SOUND ‘ROUND: Silly kids, sex is for grandparents, too



If 27-year-old Taylor and 32-year-old Katy can proclaim sexual maturity as personal liberation, why can’t 72-year-old Debbie Harry? She’s done so since her reign as queen of New York’s infamous New Wave scene. That was when her heart was full of glass. Through four decades it’s become full of passion, romanticism and blood. She isn’t an electro-pop princess anymore. Age has turned her into something better, a real person. An eleventh Blondie album may seem inessential, but these songs represent validation for Boomers and anyone else brave enough to live and love while they still breathe. Co-writers include 25-year-old Charli XCX, 41-year-old Sia and 52-year-old Johnny Marr — whose cynicism delivers the best one-liner in the form of “Human beings are stupid beings when we’re young.” But Harry’s ebullient delivery turns almost every verse and chorus (no matter how lyrically oblique) into a truism at best or a worthwhile melody at worst. Her voice is weathered, yes. But her spirit is mostly jovial and resilient. No wonder the best songs have to do with the bedroom — this is still pop music, ya know. But notice how tender things get on the Gregory Brothers-penned breakup song. Saying goodbye to an old flame hurts, but she knows tomorrow is a day worth living. Talk about sound judgment. GRADE: A-

Key Tracks: “Already Naked” / “Long Time” / “When I Gave Up On You”


Blondie were innovators of their time. When the group reached their commercial peak in the late ’70s, they meshed disco, dance, pop and early elements of hip-hop into their sound. While the band continues to strive for diversity, front woman Debbie Harry wishes she saw the same appetite for diversity elsewhere in music. “I want the full seven-course dinner when I go to a show,” Harry told the Philadelphia News & Observer. “Unfortunately, all you usually get these days are appetizers.”


This decade has provided a bounty of death records, be it Cash’s ghost or Bowie and Cohen on the cusp of eternity. Pop will always romanticize an old hero who paid their dues (you’re on deck, Randy Newman), but how refreshing it is to hear 81-year-old Tom Zé, a Brazilian romantic who forgoes geriatric meditations for music’s most primal subject: Coitus. The lyrics are in Portuguese, and I can’t find English translations anywhere on the not-so-world-wide-web. But Zé is a utilitarian and makes it easy to decipher the intent behind these erotic lullabies. The opening song is titled “Sexo” and is articulated in a passionate whisper indicative of the dirty deed. Elsewhere, vowels ascend scales to replicate the pleasure of orgasm — a universal language, indeed. This album is playfully dirty, but perverted? Fat chance. Not with music this genial, light-hearted, tuneful and beholden to a patchwork of polyrhythms so infectious only a prude would refuse. No cheap tricks allowed. Lovers only, please. And it’s the music that gets lovers in the door. For Zé’s obvious lyrical intentions, his unbounded libido lives only to serve a series of pulses and beats that refuse to quit. I admire his workmanship and eagerness. Should I reach old age, I hope I’m just as driven. GRADE: A-

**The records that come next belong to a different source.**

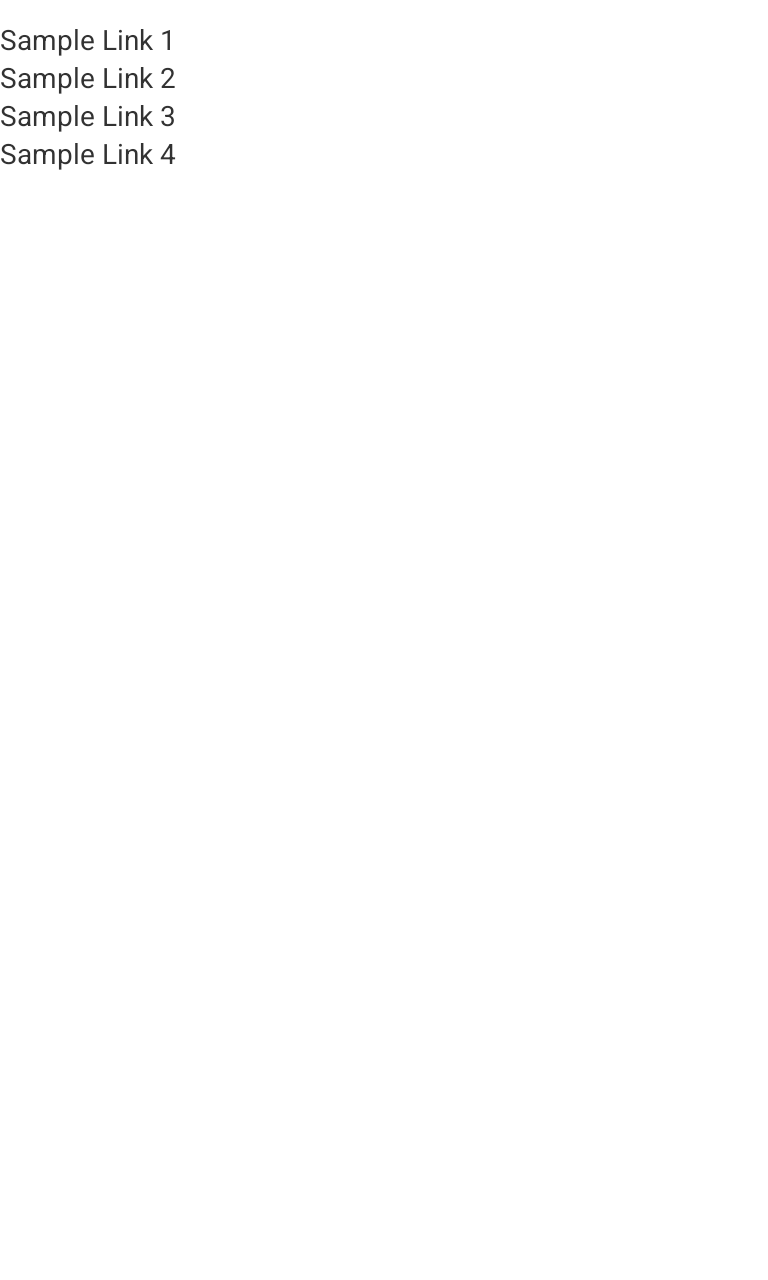
Repository: scottcaruso/MDF3_widgets_and_action_bars
Layout: news_feed_widget/res/layout/widget_layout.xml
The author's editor kept a copy of each file at every save. The layout is drawn from the files as they stood at one save, then again after the next save.
It is drawn on a 768 x 1280 px phone screen (xhdpi) without system bars, with theme AppTheme; the app's code is not run.

Above is the layout before, as saved 2013-09-19 00:48:45.

After the next save:
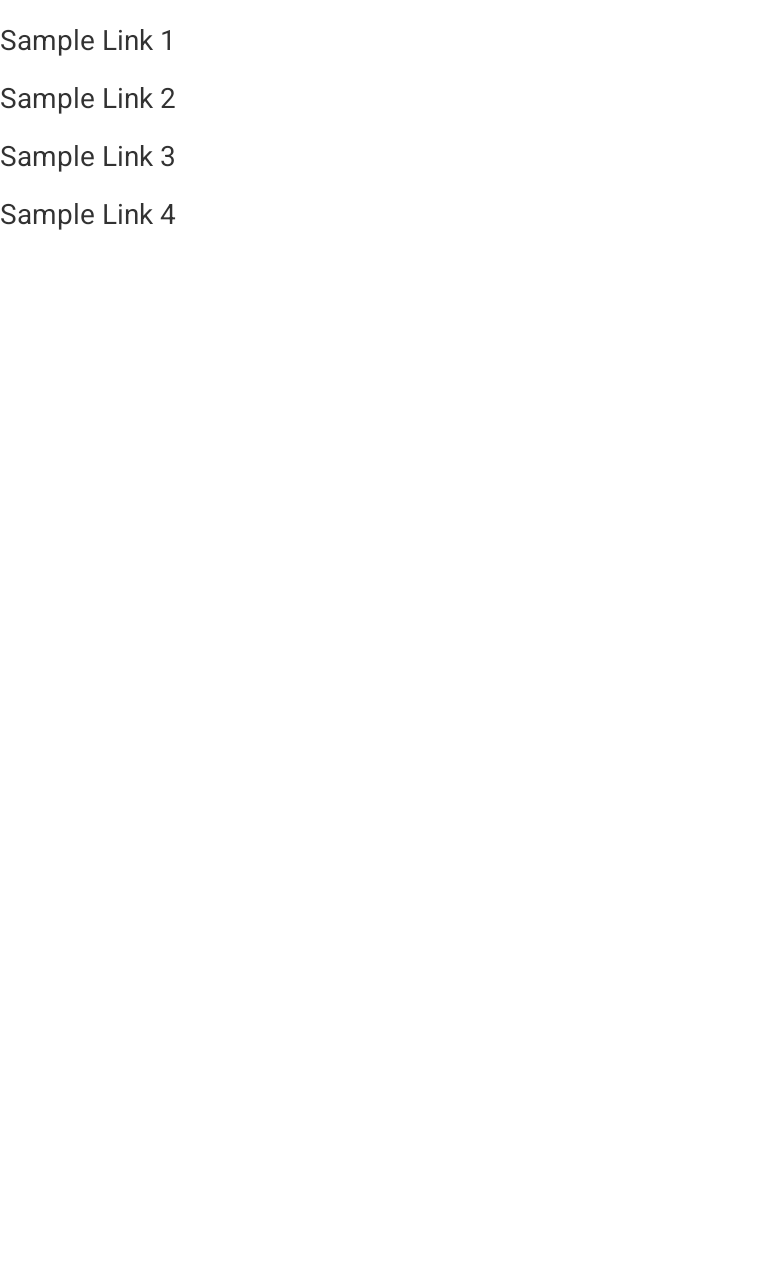
Saved 13 s later.
--- a/news_feed_widget/res/layout/widget_layout.xml
+++ b/news_feed_widget/res/layout/widget_layout.xml
@@ -19,19 +19,22 @@
         android:id="@+id/link2"
         android:layout_width="wrap_content"
         android:layout_height="wrap_content"
-        android:text="@string/sample_link_2" />
+        android:text="@string/sample_link_2"
+        android:paddingTop="10dp" />
 
         <TextView
         android:id="@+id/link3"
         android:layout_width="wrap_content"
         android:layout_height="wrap_content"
-        android:text="@string/sample_link_3" />
+        android:text="@string/sample_link_3"
+        android:paddingTop="10dp" />
 
         <TextView
         android:id="@+id/link4"
         android:layout_width="wrap_content"
         android:layout_height="wrap_content"
-        android:text="@string/sample_link_4" />
+        android:text="@string/sample_link_4"
+        android:paddingTop="10dp" />
 
     </LinearLayout>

Key Tracks: “Descaração Familiar” / “Orgasmo Terceirizado” / “Sobe Ni Mim”

A+ Rare masterwork

A Near flawless

A- Run-of-the-mill good

B+ Flawed but notable

Blondie on Spotify

Tom Zé on Spotify

Blondie on YouTube

Tom Zé on YouTube